Mentor: Bruce Schackman, M.B.A., Ph.D., Saul P. Steinberg Distinguished Professor; Executive Vice Chair, Department of Population Health Sciences; Director, Center for Health Economics of Treatment Interventions for Substance Use Disorder, HCV, and HIV (CHERISH), Weill Cornell Medical College
Co-mentors: Shashi Kapadia, M.D., Assistant Professor, Division of Infectious Diseases, Weill Cornell Medicine; Benjamin Eckhardt, M.D., Assistant Professor, Department of Medicine, New York University Grossman School of Medicine
Project: Progress and Challenges in Eliminating Hepatitis C Virus by 2030: A Study of Two Health Care Models and the Impact of the COVID-19 Pandemic

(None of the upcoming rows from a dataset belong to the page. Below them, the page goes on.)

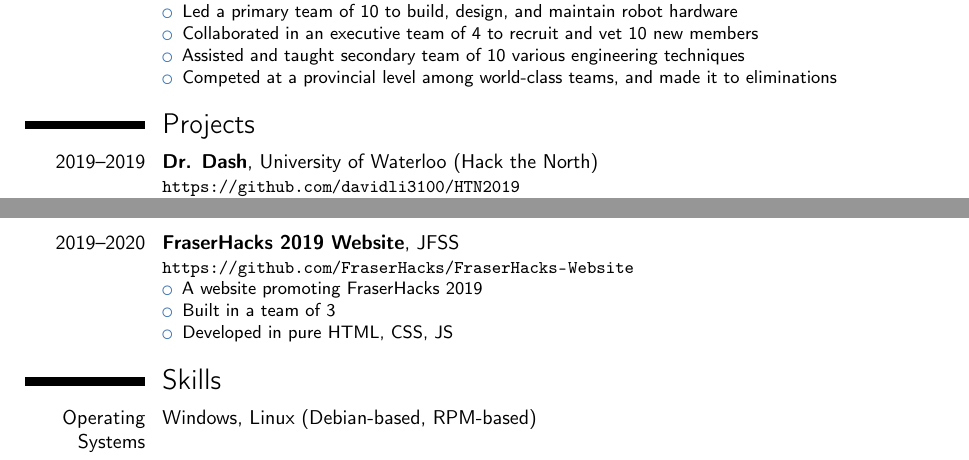
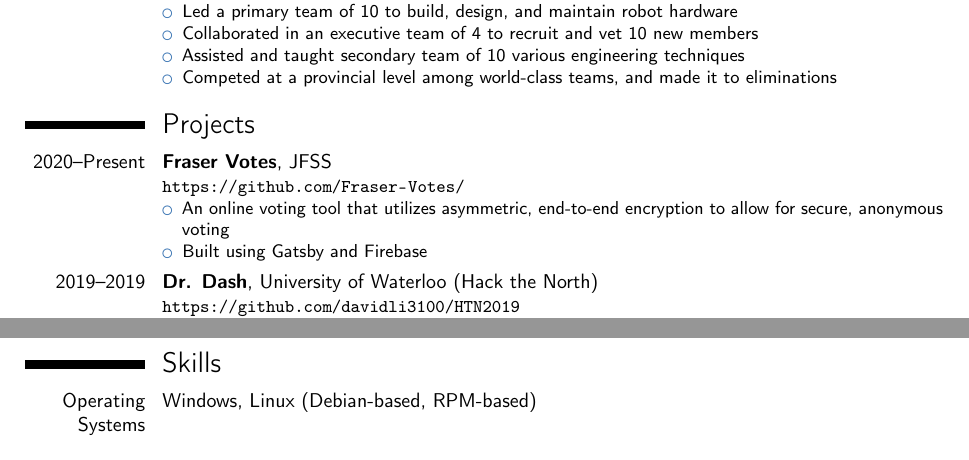
Before and after one commit to johannzhao/resume, a LaTeX CV (resume.tex): two parts of pages 1 and 2 of 2, joined at a grey line, cut so that both start at the same text. Compiled offline with pdfLaTeX.

Commit message:
Update Project Listing

```diff
--- a/resume.tex
+++ b/resume.tex
@@ -107,6 +107,13 @@
 }
 
 \section{Projects}
+\cventry{2020--Present}{Fraser Votes}{}{JFSS}{}{
+	\url{https://github.com/Fraser-Votes/}
+	\begin{itemize}
+		\item An online voting tool that utilizes asymmetric, end-to-end encryption to allow for secure, anonymous voting
+		\item Built using Gatsby and Firebase
+	\end{itemize}
+}
 \cventry{2019--2019}{Dr. Dash}{}{University of Waterloo (Hack the North)}{}{
 	\url{https://github.com/davidli3100/HTN2019}
 	\begin{itemize}
@@ -132,14 +139,14 @@
 		\item Developed using React Native and Firebase
 	\end{itemize}
 }
-\cventry{2019--2020}{FraserHacks 2019 Website}{}{JFSS}{}{
-	\url{https://github.com/FraserHacks/FraserHacks-Website}
-	\begin{itemize}
-		\item A website promoting FraserHacks 2019
-		\item Built in a team of 3
-		\item Developed in pure HTML, CSS, JS
-	\end{itemize}
-}
+% \cventry{2019--2020}{FraserHacks 2019 Website}{}{JFSS}{}{
+% 	\url{https://github.com/FraserHacks/FraserHacks-Website}
+% 	\begin{itemize}
+% 		\item A website promoting FraserHacks 2019
+% 		\item Built in a team of 3
+% 		\item Developed in pure HTML, CSS, JS
+% 	\end{itemize}
+% }
 
 \section{Skills}
 \cvitem{Operating Systems}{Windows, Linux (Debian-based, RPM-based)}
```
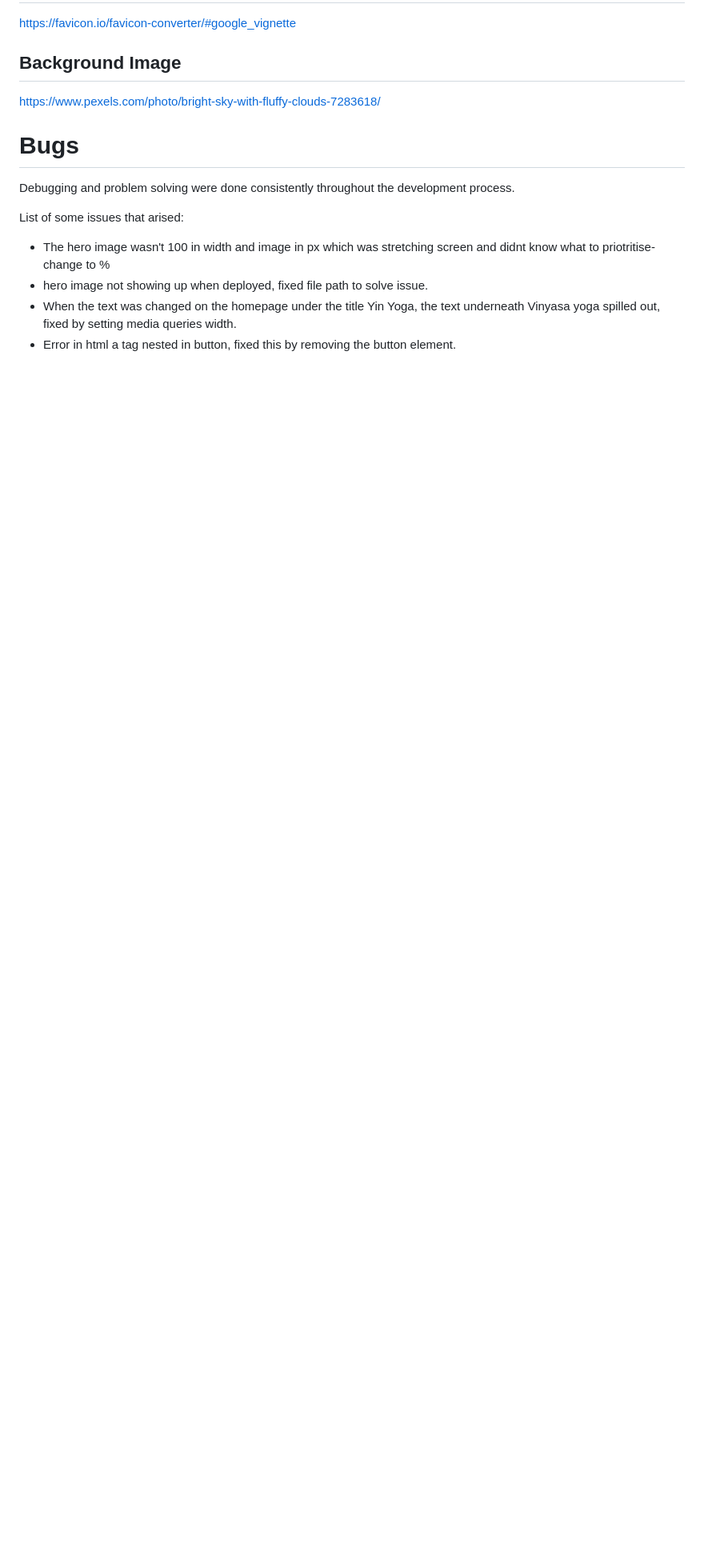
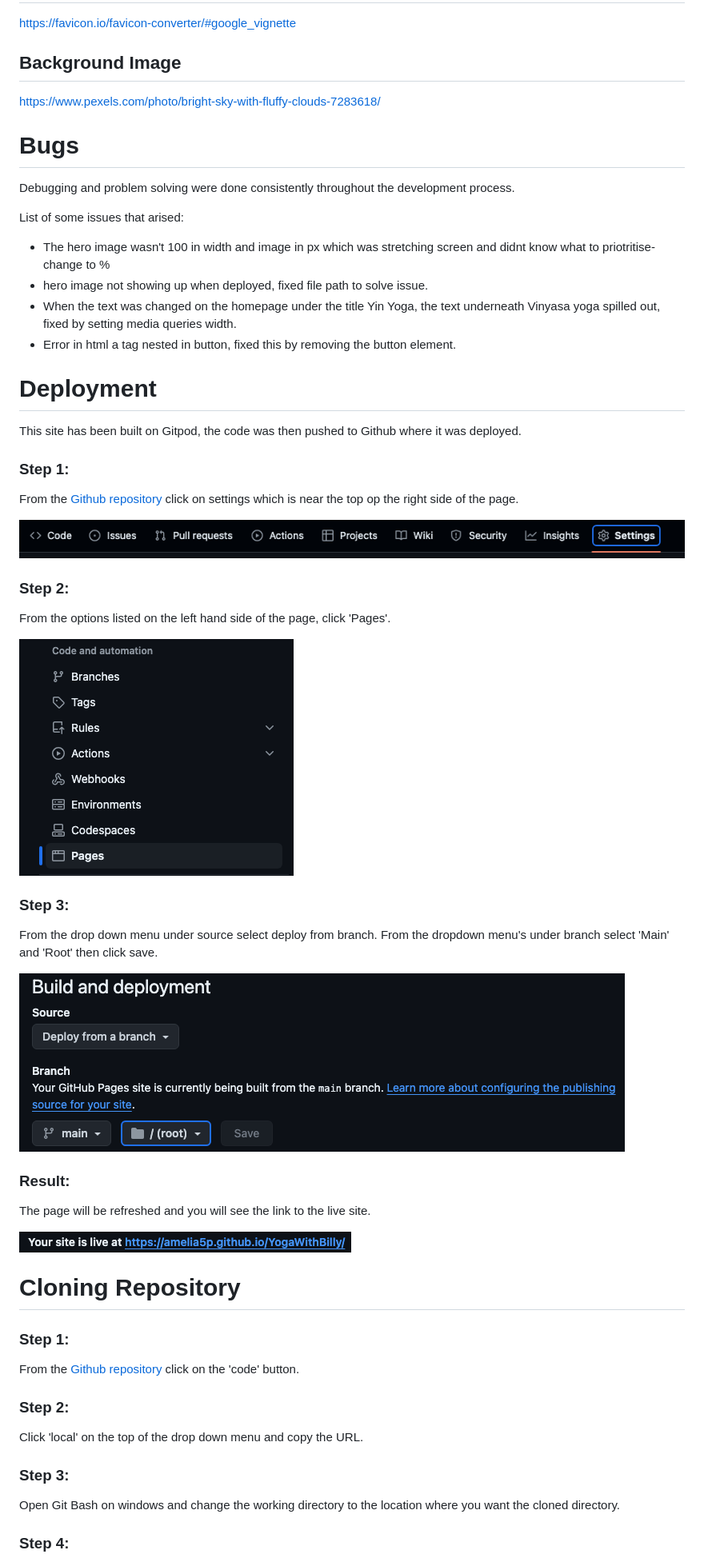
Before and after one commit to Amelia5p/YogaWithBilly, a Markdown page: README.md, the part around the change printed below. Shown: that part at 80% size. Drawn GitHub-style; pictures changed too: assets/images/dep-rs-readme.png (added), assets/images/dep-s1-readme.png (added), assets/images/dep-s2-readme.png (added); blank space fills up the shorter version.

Commit message:
add deployment section with images to readme, add clone and fork sections to readme

```diff
--- a/README.md
+++ b/README.md
@@ -169,6 +169,45 @@ List of some issues that arised:
 
 
 
+# Deployment
+
+This site has been built on Gitpod, the code was then pushed to Github where it was deployed.
+
+### Step 1:
+
+From the <a href="https://github.com/Amelia5p/YogaWithBilly" target="_blank">Github repository</a> click on settings which is near the top op the right side of the page.
+
+![Deployment step one](assets/images/dep-s1-readme.png)
+
+### Step 2:
+From the options listed on the left hand side of the page, click 'Pages'.
+
+![Deployment step one](assets/images/dep-s2-readme.png)
+
+### Step 3:
+From the drop down menu under source select deploy from branch. From the dropdown menu's under branch select 'Main' and 'Root' then click save.
+
+![Deployment step one](assets/images/dep-s3-readme.png)
+
+### Result:
+The page will be refreshed and you will see the link to the live site.
+
+![Deployment step one](assets/images/dep-rs-readme.png)
 
 
+# Cloning Repository
 
+### Step 1:
+
+From the <a href="https://github.com/Amelia5p/YogaWithBilly" target="_blank">Github repository</a> click on the 'code' button.
+
+### Step 2:
+
+Click 'local' on the top of the drop down menu and copy the URL.
+
+### Step 3:
+
+Open Git Bash on windows and change the working directory to the location where you want the cloned directory.
+
+### Step 4:
+
```
Also changed, not shown: other parts of README.md (+23 -0 lines).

Ane-Kristine Finbråten, M.D., Ph.D., is a 2021–22 Harkness/Norwegian Institute of Public Health Fellow in Health Care Policy and Practice. Finbråten is currently specializing in Infectious diseases at Ullevål Hospital and is a postdoctoral fellow at Unger Vetlesen Institute, focusing on the field of Hepatitis C. She is a founding member of The Centre for Elimination of Hepatitis C in Norway, a collaboration between Akershus University Hospital, Lovisenberg Diaconal Hospital, and Oslo University Hospital, and is passionate about advancing addiction medicine and delivering good health care to people who inject drugs. Finbråten is a primary investigator for a pragmatic clinical trial, “Opportuni-C,” Opportunistic Treatment of Hepatitis C Virus Infection, and previously served as an investigator on The NOR Solidarity multicenter trial on the efficacy of different antiviral drugs in SARS CoV-2 infected patients. She received both her Ph.D. (Clinical Medicine) and M.D. from the Norwegian University of Science and Technology, where she was part of the Medical Student Research Programme.

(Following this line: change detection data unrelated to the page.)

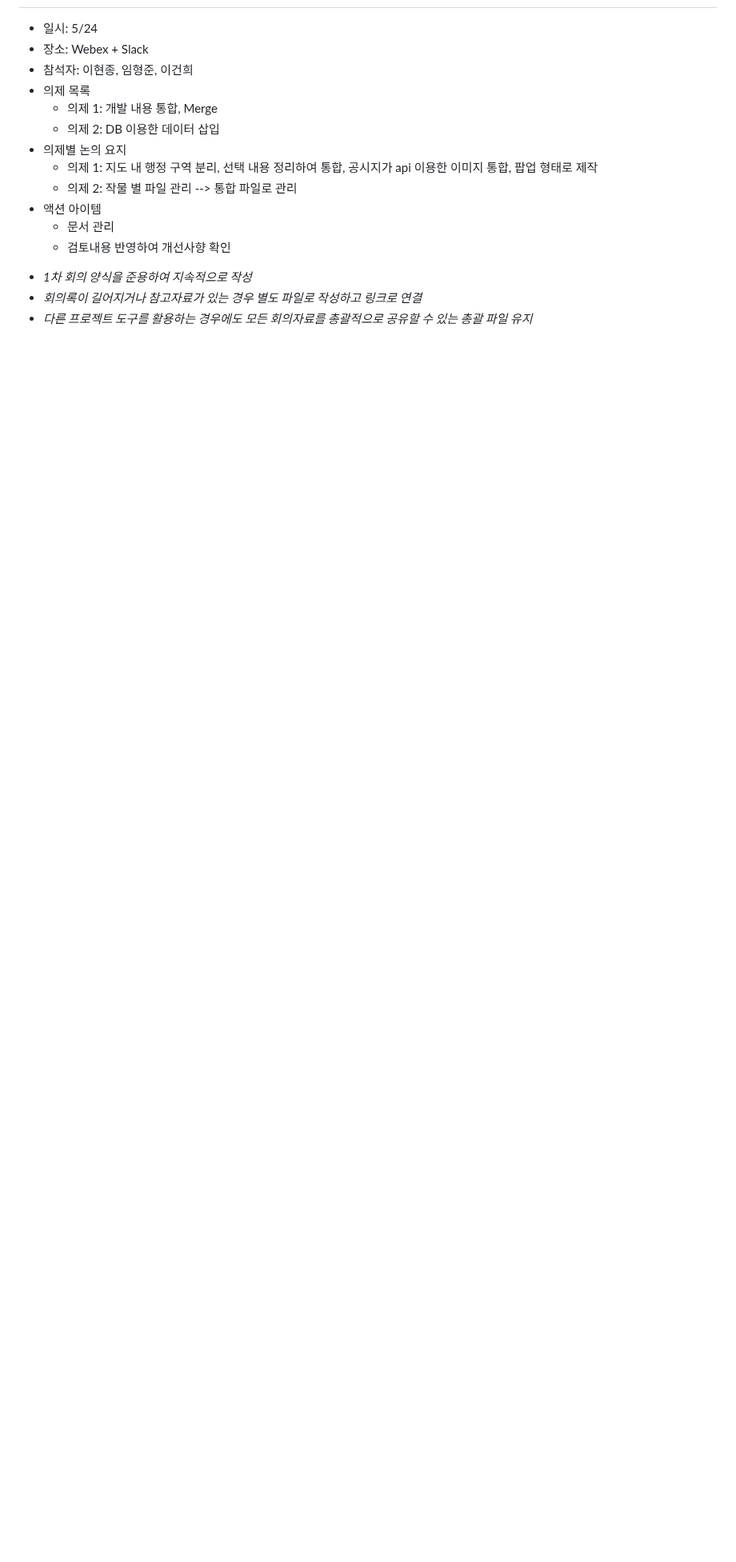
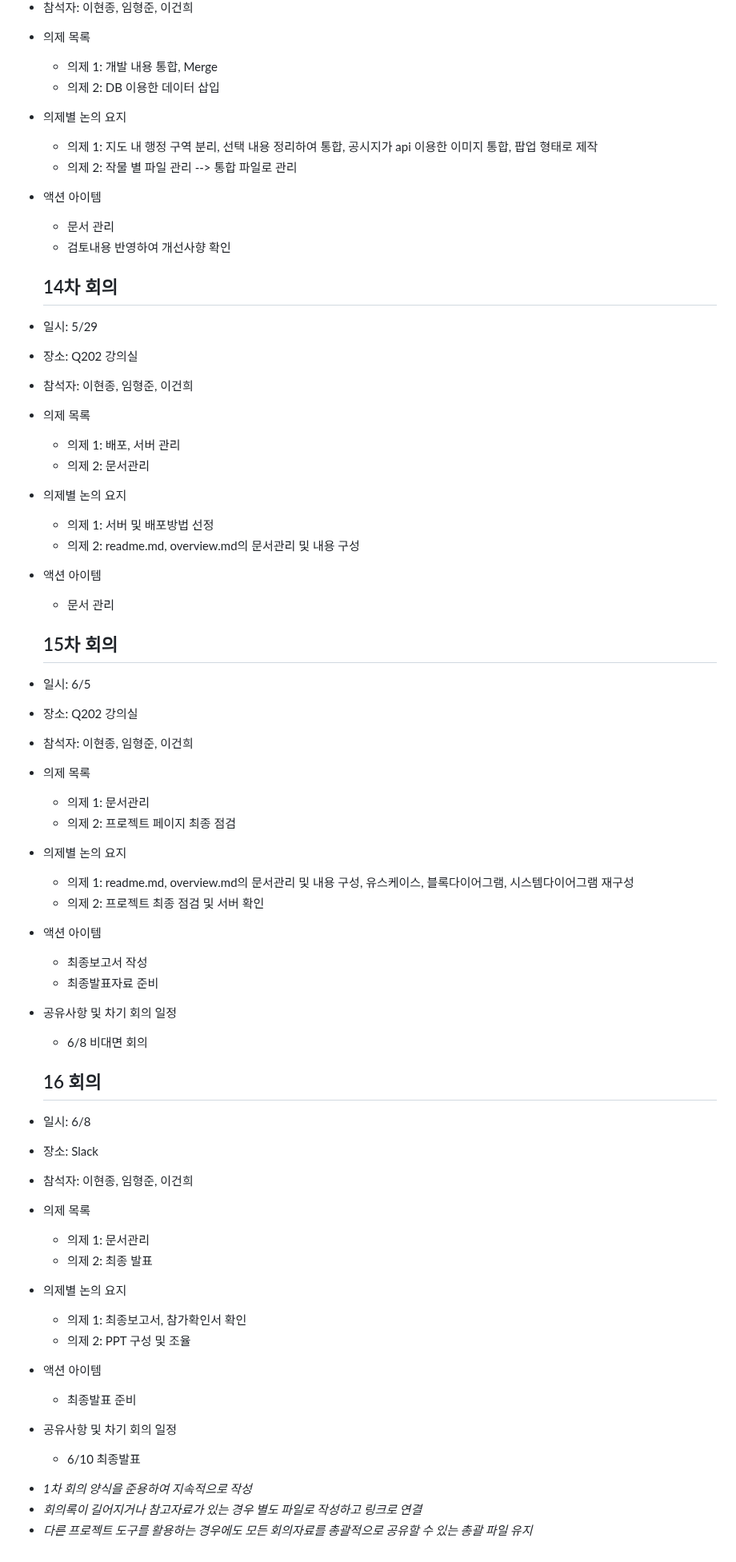
Before and after one commit to CSID-DGU/2024-1-OSSProj-AHA-09, a Markdown page: Doc/4_2_OSSProj_09_Aha_회의록.md, the part around the change. Shown at 80% size. Drawn GitHub-style; blank space fills up the shorter version.

```diff
--- a/Doc/4_2_OSSProj_09_Aha_회의록.md
+++ b/Doc/4_2_OSSProj_09_Aha_회의록.md
@@ -213,6 +213,52 @@
     * 문서 관리
     * 검토내용 반영하여 개선사향 확인
 
+  ## 14차 회의
+* 일시: 5/29
+* 장소: Q202 강의실
+* 참석자: 이현종, 임형준, 이건희
+* 의제 목록
+    * 의제 1: 배포, 서버 관리
+    * 의제 2: 문서관리
+* 의제별 논의 요지
+    * 의제 1: 서버 및 배포방법 선정
+    * 의제 2: readme.md, overview.md의 문서관리 및 내용 구성
+* 액션 아이템
+    * 문서 관리
+
+  ## 15차 회의
+* 일시: 6/5
+* 장소: Q202 강의실
+* 참석자: 이현종, 임형준, 이건희
+* 의제 목록
+    * 의제 1: 문서관리
+    * 의제 2: 프로젝트 페이지 최종 점검
+* 의제별 논의 요지
+    * 의제 1: readme.md, overview.md의 문서관리 및 내용 구성, 유스케이스, 블록다이어그램, 시스템다이어그램 재구성
+    * 의제 2: 프로젝트 최종 점검 및 서버 확인
+* 액션 아이템
+    * 최종보고서 작성
+    * 최종발표자료 준비
+* 공유사항 및 차기 회의 일정
+    * 6/8 비대면 회의
+
+    ## 16 회의
+* 일시: 6/8
+* 장소: Slack
+* 참석자: 이현종, 임형준, 이건희
+* 의제 목록
+    * 의제 1: 문서관리
+    * 의제 2: 최종 발표
+* 의제별 논의 요지
+    * 의제 1: 최종보고서, 참가확인서 확인
+    * 의제 2: PPT 구성 및 조율
+* 액션 아이템
+    * 최종발표 준비
+* 공유사항 및 차기 회의 일정
+    * 6/10 최종발표
+
+
+
 
 - *1차 회의 양식을 준용하여 지속적으로 작성*
 - *회의록이 길어지거나 참고자료가 있는 경우 별도 파일로 작성하고 링크로 연결*
```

Project Overview: The World Health Organization (WHO) Global Health Sector Strategy aims to eliminate viral hepatitis (HCV) as a major public health threat by 2030. In high-income countries, Hepatitis C primarily affects people who inject drugs. Achieving the WHO targets for HCV elimination will require alternative models of care that effectively can engage vulnerable populations in treatment.

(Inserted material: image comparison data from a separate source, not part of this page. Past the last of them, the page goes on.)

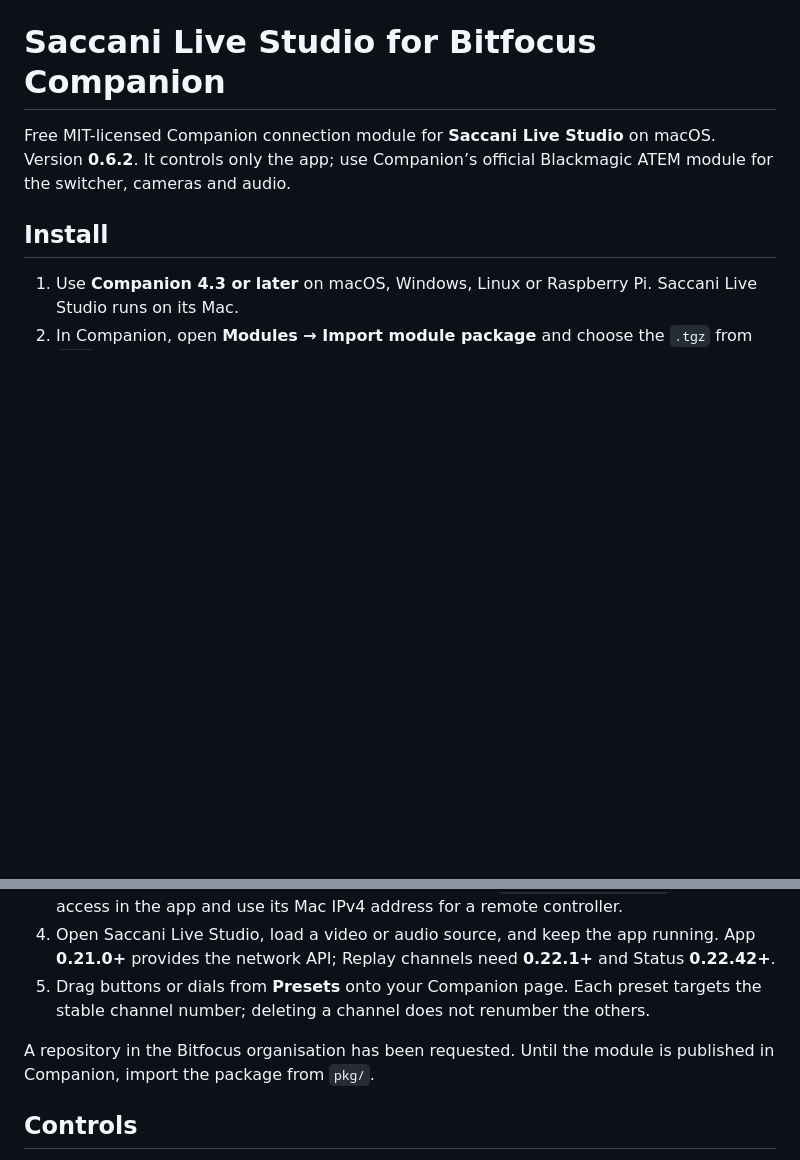
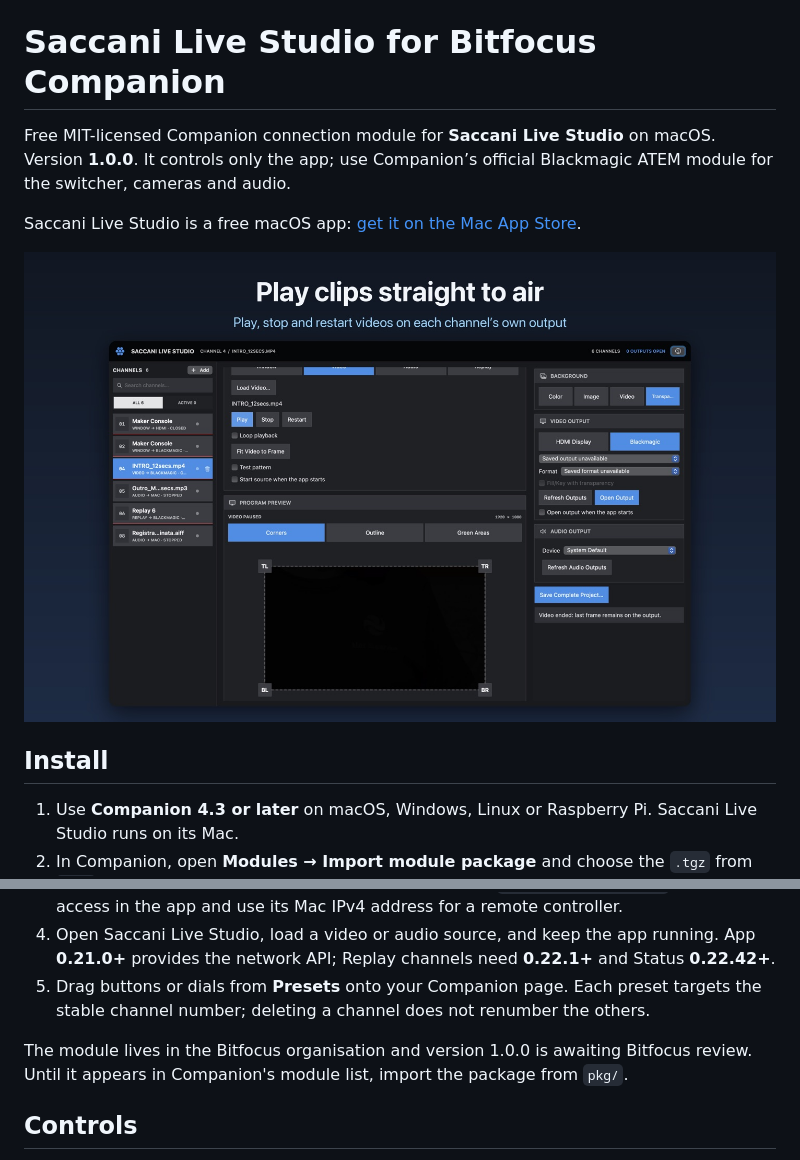
Before and after one commit to bitfocus/companion-module-saccani-live-studio, a Markdown page: README.md, 2 parts joined by grey strips. GitHub-like rendering; pictures changed too: companion/saccani-live-studio.jpg (added); blank space fills up the shorter version.

Commit message:
Link the app on the Mac App Store and show it in the help
Also bring the README's version and Bitfocus status up to date.

Co-Authored-By: Claude Opus 5.5 <noreply@anthropic.com>

```diff
--- a/README.md
+++ b/README.md
@@ -1,6 +1,10 @@
 # Saccani Live Studio for Bitfocus Companion
 
-Free MIT-licensed Companion connection module for **Saccani Live Studio** on macOS. Version **0.6.2**. It controls only the app; use Companion’s official Blackmagic ATEM module for the switcher, cameras and audio.
+Free MIT-licensed Companion connection module for **Saccani Live Studio** on macOS. Version **1.0.0**. It controls only the app; use Companion’s official Blackmagic ATEM module for the switcher, cameras and audio.
+
+Saccani Live Studio is a free macOS app: [get it on the Mac App Store](https://apps.apple.com/us/app/saccani-live-studio/id6819031634?mt=12).
+
+[![Saccani Live Studio on macOS](companion/saccani-live-studio.jpg)](https://apps.apple.com/us/app/saccani-live-studio/id6819031634?mt=12)
 
 ## Install
 
@@ -10,7 +14,7 @@ Free MIT-licensed Companion connection module for **Saccani Live Studio** on mac
 4. Open Saccani Live Studio, load a video or audio source, and keep the app running. App **0.21.0+** provides the network API; Replay channels need **0.22.1+** and Status **0.22.42+**.
 5. Drag buttons or dials from **Presets** onto your Companion page. Each preset targets the stable channel number; deleting a channel does not renumber the others.
 
-A repository in the Bitfocus organisation has been requested. Until the module is published in Companion, import the package from `pkg/`.
+The module lives in the Bitfocus organisation and version 1.0.0 is awaiting Bitfocus review. Until it appears in Companion's module list, import the package from `pkg/`.
 
 ## Controls
 
```
Also changed, not shown: companion/HELP.md (+3 -1 lines).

The outbreak of severe acute respiratory syndrome coronavirus 2 (SARS-CoV-2) has put significant strain on national health care systems and is likely to have consequences for other areas of public health. With 10 years remaining to meet the WHO targets, we are at a critical moment in eliminating Hepatitis C. As such, the primary aim of this research is to explore the impact of COVID-19 on regional HCV elimination efforts. The secondary aim is to investigate and compare two distinct patient-centered treatment models operating in different health care systems — one in the& city of Oslo, Norway, and one in New York, N.Y. — to understand the factors associated with lack of treatment uptake, poor adherence, and failure to achieve a cure.